- About this exercise: Look through the listing for the word "Walk". Copy each line that has it.

- Extracted material:

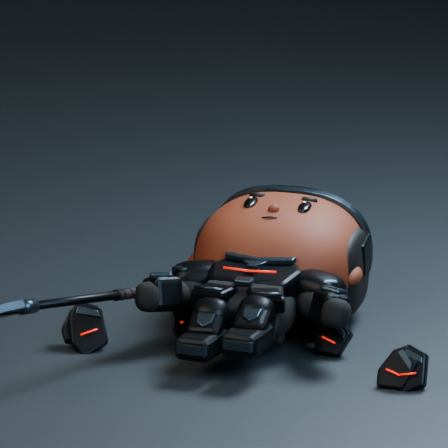
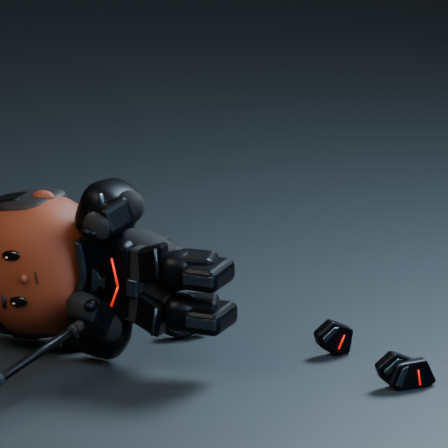
test(ferrha): refresh pose previews and verify paused turning

diff --git a/scripts/preview_ferrha_v2.py b/scripts/preview_ferrha_v2.py
@@ -1,13 +1,19 @@
 from pathlib import Path
 import bpy,json
+from mathutils import Vector
 OUT=Path(__file__).resolve().parents[1]/'assets'/'characters'/'ferrha'
 (OUT/'previews'/'v2').mkdir(exist_ok=True)
 bpy.ops.wm.open_mainfile(filepath=str(OUT/'Ferrha_v2.blend'))
 scene=bpy.context.scene;rig=bpy.data.objects['Ferrha_Rig'];scene.cycles.samples=10
 scene.render.resolution_x=448;scene.render.resolution_y=448
 for t in rig.animation_data.nla_tracks:t.mute=True
-for name,frame in [('Idle',15),('Walk',8),('Attack_A',8),('Attack_B',10),('Attack_C',12),('Barrier',25),('Death',54)]:
+for name,frame in [('Idle',15),('Walk',8),('Attack_A',8),('Attack_B',11),('Attack_C',13),('Barrier',30),('Death',54)]:
     rig.animation_data.action=bpy.data.actions[name];scene.frame_set(frame)
+    scene.render.filepath=str(OUT/'previews'/'v2'/f'{name}.png');bpy.ops.render.render(write_still=True)
+rig.animation_data.action=bpy.data.actions['Idle'];scene.frame_set(0)
+for name,pos in [('Hair_Rear',(2,5,2.5)),('Hair_Profile',(5,0,2))]:
+    scene.camera.location=pos;scene.camera.data.type='ORTHO';scene.camera.data.ortho_scale=2.65
+    scene.camera.rotation_euler=(Vector((0,0,.78))-scene.camera.location).to_track_quat('-Z','Y').to_euler()
     scene.render.filepath=str(OUT/'previews'/'v2'/f'{name}.png');bpy.ops.render.render(write_still=True)
 rig.animation_data.action=bpy.data.actions['Walk']
 foot=[]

- Reply to the task:
-for name,frame in [('Idle',15),('Walk',8),('Attack_A',8),('Attack_B',10),('Attack_C',12),('Barrier',25),('Death',54)]:
+for name,frame in [('Idle',15),('Walk',8),('Attack_A',8),('Attack_B',11),('Attack_C',13),('Barrier',30),('Death',54)]:
 rig.animation_data.action=bpy.data.actions['Walk']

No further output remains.